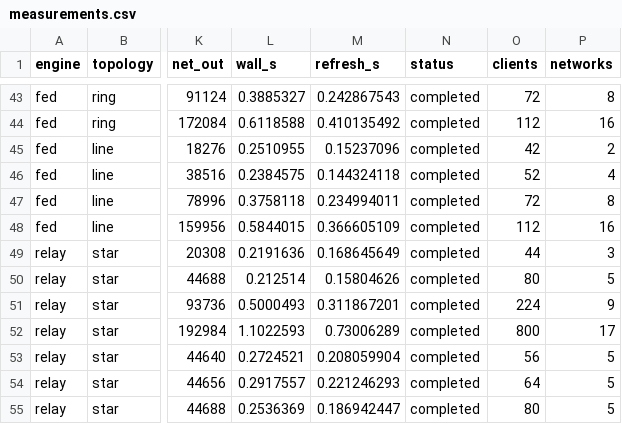
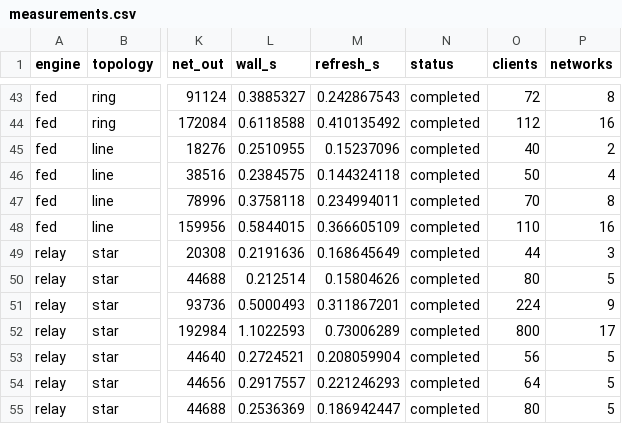
Before and after one commit to EntityFX/mqtty, a CSV file: doc/analysis/message-scaling/measurements.csv, drawn as a sheet; only a part is shown, gaps mark what is left out; the diff names each change by its address in the sheet, - before the commit and + after, or states it on an @@ line.

```diff
--- a/doc/analysis/message-scaling/measurements.csv
+++ b/doc/analysis/message-scaling/measurements.csv
-O45 (clients): 42
+O45 (clients): 40
-O46 (clients): 52
+O46 (clients): 50
-O47 (clients): 72
+O47 (clients): 70
-O48 (clients): 112
+O48 (clients): 110
```
Also changed, not shown: 6 other files.
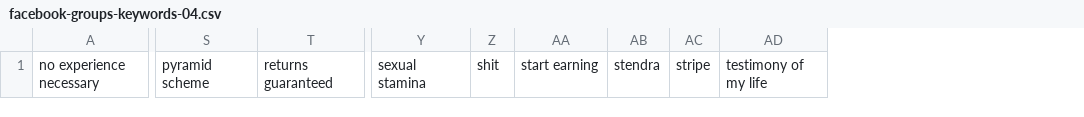
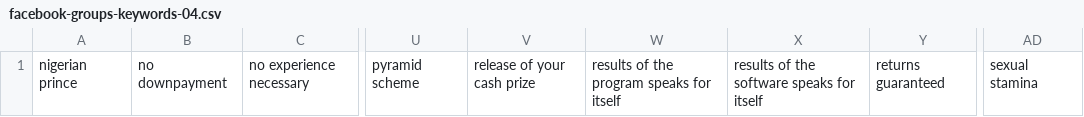
Before and after one commit to mitchellkrogza/Global-List-Facebook-Groups-Keyword-Moderation-Alerts, a CSV file: facebook-groups-keywords-04.csv, drawn as a sheet; only a part is shown, gaps mark what is left out; removed rows and columns are numbered as before the commit, all else as after; the diff names each change by its address in the sheet, - before the commit and + after, or states it on an @@ line.

```diff
--- a/facebook-groups-keywords-04.csv
+++ b/facebook-groups-keywords-04.csv
+column A, row 1: nigerian prince
+column B, row 1: no downpayment
+column V, row 1: release of your cash prize
+column W, row 1: results of the program speaks for itself
+column X, row 1: results of the software speaks for itself
-column Z, row 1: shit
-column AA, row 1: start earning
-column AB, row 1: stendra
-column AC, row 1: stripe
-column AD, row 1: testimony of my life
```
Also changed, not shown: facebook-groups-keywords-02.csv, facebook-groups-keywords-03.csv, 4 other files.
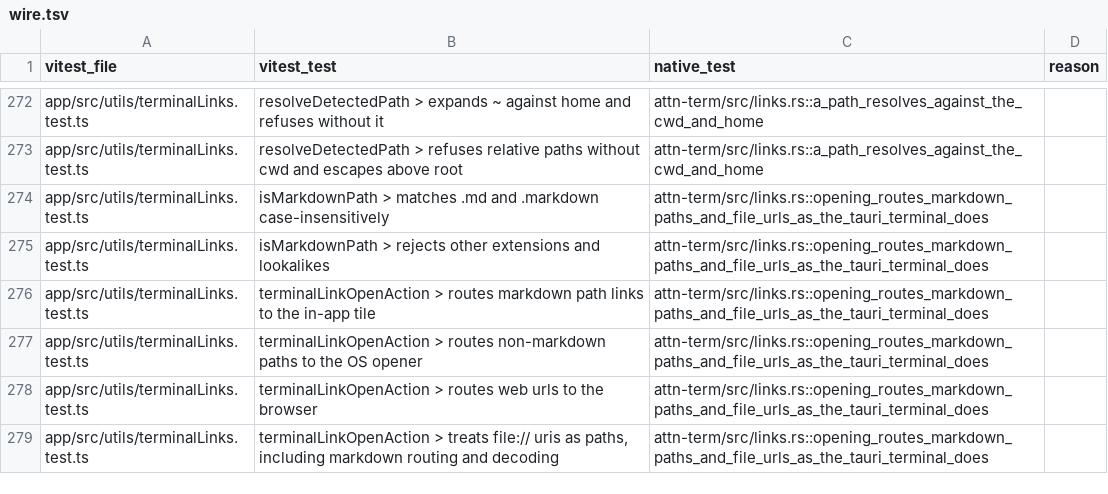
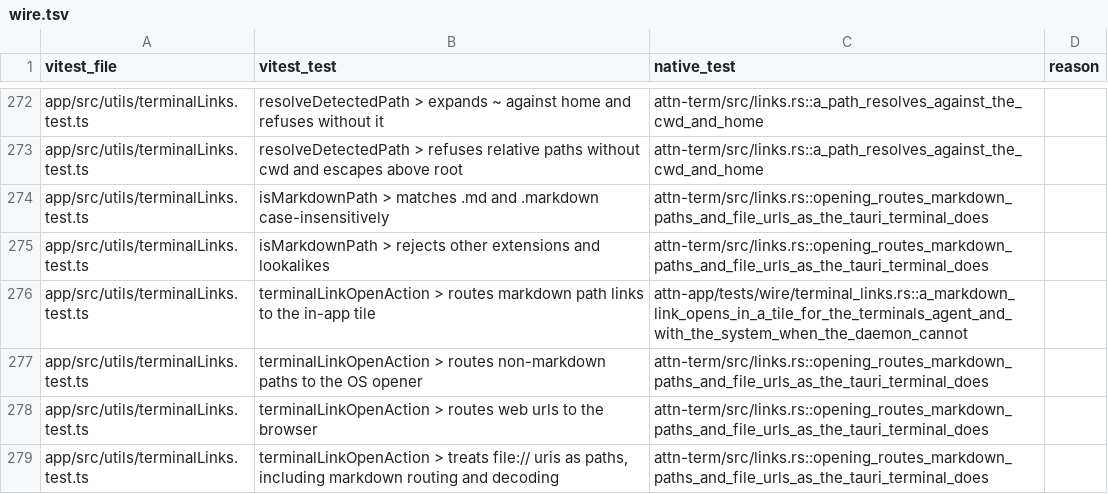
Before and after one commit to SolenesInc/attn, a TSV file: native/parity/wire.tsv, drawn as a sheet; only a part is shown, gaps mark what is left out.

```diff
--- a/native/parity/wire.tsv
+++ b/native/parity/wire.tsv
@@ -275,3 +275,3 @@ app/src/utils/terminalLinks.test.ts	isMarkdownPath > matches .md and .markdown c
 app/src/utils/terminalLinks.test.ts	isMarkdownPath > rejects other extensions and lookalikes	attn-term/src/links.rs::opening_routes_markdown_paths_and_file_urls_as_the_tauri_terminal_does	
-app/src/utils/terminalLinks.test.ts	terminalLinkOpenAction > routes markdown path links to the in-app tile	attn-term/src/links.rs::opening_routes_markdown_paths_and_file_urls_as_the_tauri_terminal_does	
+app/src/utils/terminalLinks.test.ts	terminalLinkOpenAction > routes markdown path links to the in-app tile	attn-app/tests/wire/terminal_links.rs::a_markdown_link_opens_in_a_tile_for_the_terminals_agent_and_with_the_system_when_the_daemon_cannot	
 app/src/utils/terminalLinks.test.ts	terminalLinkOpenAction > routes non-markdown paths to the OS opener	attn-term/src/links.rs::opening_routes_markdown_paths_and_file_urls_as_the_tauri_terminal_does	
```
Also changed, not shown: 4 other files.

+===+

_Your goal_
Leaving out every picture, repeat the records above exactly as they stand.

_Exercise result_
Before and after one commit to EntityFX/mqtty, a CSV file: doc/analysis/message-scaling/measurements.csv, drawn as a sheet; only a part is shown, gaps mark what is left out; the diff names each change by its address in the sheet, - before the commit and + after, or states it on an @@ line.

```diff
--- a/doc/analysis/message-scaling/measurements.csv
+++ b/doc/analysis/message-scaling/measurements.csv
-O45 (clients): 42
+O45 (clients): 40
-O46 (clients): 52
+O46 (clients): 50
-O47 (clients): 72
+O47 (clients): 70
-O48 (clients): 112
+O48 (clients): 110
```
Also changed, not shown: 6 other files.
Before and after one commit to mitchellkrogza/Global-List-Facebook-Groups-Keyword-Moderation-Alerts, a CSV file: facebook-groups-keywords-04.csv, drawn as a sheet; only a part is shown, gaps mark what is left out; removed rows and columns are numbered as before the commit, all else as after; the diff names each change by its address in the sheet, - before the commit and + after, or states it on an @@ line.

```diff
--- a/facebook-groups-keywords-04.csv
+++ b/facebook-groups-keywords-04.csv
+column A, row 1: nigerian prince
+column B, row 1: no downpayment
+column V, row 1: release of your cash prize
+column W, row 1: results of the program speaks for itself
+column X, row 1: results of the software speaks for itself
-column Z, row 1: shit
-column AA, row 1: start earning
-column AB, row 1: stendra
-column AC, row 1: stripe
-column AD, row 1: testimony of my life
```
Also changed, not shown: facebook-groups-keywords-02.csv, facebook-groups-keywords-03.csv, 4 other files.
Before and after one commit to SolenesInc/attn, a TSV file: native/parity/wire.tsv, drawn as a sheet; only a part is shown, gaps mark what is left out.

```diff
--- a/native/parity/wire.tsv
+++ b/native/parity/wire.tsv
@@ -275,3 +275,3 @@ app/src/utils/terminalLinks.test.ts	isMarkdownPath > matches .md and .markdown c
 app/src/utils/terminalLinks.test.ts	isMarkdownPath > rejects other extensions and lookalikes	attn-term/src/links.rs::opening_routes_markdown_paths_and_file_urls_as_the_tauri_terminal_does	
-app/src/utils/terminalLinks.test.ts	terminalLinkOpenAction > routes markdown path links to the in-app tile	attn-term/src/links.rs::opening_routes_markdown_paths_and_file_urls_as_the_tauri_terminal_does	
+app/src/utils/terminalLinks.test.ts	terminalLinkOpenAction > routes markdown path links to the in-app tile	attn-app/tests/wire/terminal_links.rs::a_markdown_link_opens_in_a_tile_for_the_terminals_agent_and_with_the_system_when_the_daemon_cannot	
 app/src/utils/terminalLinks.test.ts	terminalLinkOpenAction > routes non-markdown paths to the OS opener	attn-term/src/links.rs::opening_routes_markdown_paths_and_file_urls_as_the_tauri_terminal_does	
```
Also changed, not shown: 4 other files.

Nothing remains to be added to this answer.